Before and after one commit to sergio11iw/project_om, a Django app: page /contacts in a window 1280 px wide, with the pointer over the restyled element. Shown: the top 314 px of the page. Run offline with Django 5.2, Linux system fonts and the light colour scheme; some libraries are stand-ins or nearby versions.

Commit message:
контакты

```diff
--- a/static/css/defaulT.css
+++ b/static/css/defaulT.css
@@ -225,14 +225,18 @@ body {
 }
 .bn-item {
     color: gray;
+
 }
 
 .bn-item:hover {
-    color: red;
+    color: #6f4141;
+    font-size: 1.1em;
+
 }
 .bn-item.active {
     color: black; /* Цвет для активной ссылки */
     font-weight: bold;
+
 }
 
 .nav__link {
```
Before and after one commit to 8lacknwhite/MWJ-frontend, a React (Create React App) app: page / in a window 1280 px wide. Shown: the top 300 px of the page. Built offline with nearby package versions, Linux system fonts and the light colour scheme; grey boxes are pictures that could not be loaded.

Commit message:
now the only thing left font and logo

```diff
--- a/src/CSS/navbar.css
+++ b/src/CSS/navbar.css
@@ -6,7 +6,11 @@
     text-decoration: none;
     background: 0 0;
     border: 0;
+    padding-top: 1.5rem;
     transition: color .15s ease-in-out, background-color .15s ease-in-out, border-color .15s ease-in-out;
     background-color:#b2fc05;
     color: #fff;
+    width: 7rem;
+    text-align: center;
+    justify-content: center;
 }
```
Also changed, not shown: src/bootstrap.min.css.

Task requirements. Retype each record exactly, leaving nothing out.

Exercise result.
Before and after one commit to sergio11iw/project_om, a Django app: page /contacts in a window 1280 px wide, with the pointer over the restyled element. Shown: the top 314 px of the page. Run offline with Django 5.2, Linux system fonts and the light colour scheme; some libraries are stand-ins or nearby versions.

Commit message:
контакты

```diff
--- a/static/css/defaulT.css
+++ b/static/css/defaulT.css
@@ -225,14 +225,18 @@ body {
 }
 .bn-item {
     color: gray;
+
 }
 
 .bn-item:hover {
-    color: red;
+    color: #6f4141;
+    font-size: 1.1em;
+
 }
 .bn-item.active {
     color: black; /* Цвет для активной ссылки */
     font-weight: bold;
+
 }
 
 .nav__link {
```
Before and after one commit to 8lacknwhite/MWJ-frontend, a React (Create React App) app: page / in a window 1280 px wide. Shown: the top 300 px of the page. Built offline with nearby package versions, Linux system fonts and the light colour scheme; grey boxes are pictures that could not be loaded.

Commit message:
now the only thing left font and logo

```diff
--- a/src/CSS/navbar.css
+++ b/src/CSS/navbar.css
@@ -6,7 +6,11 @@
     text-decoration: none;
     background: 0 0;
     border: 0;
+    padding-top: 1.5rem;
     transition: color .15s ease-in-out, background-color .15s ease-in-out, border-color .15s ease-in-out;
     background-color:#b2fc05;
     color: #fff;
+    width: 7rem;
+    text-align: center;
+    justify-content: center;
 }
```
Also changed, not shown: src/bootstrap.min.css.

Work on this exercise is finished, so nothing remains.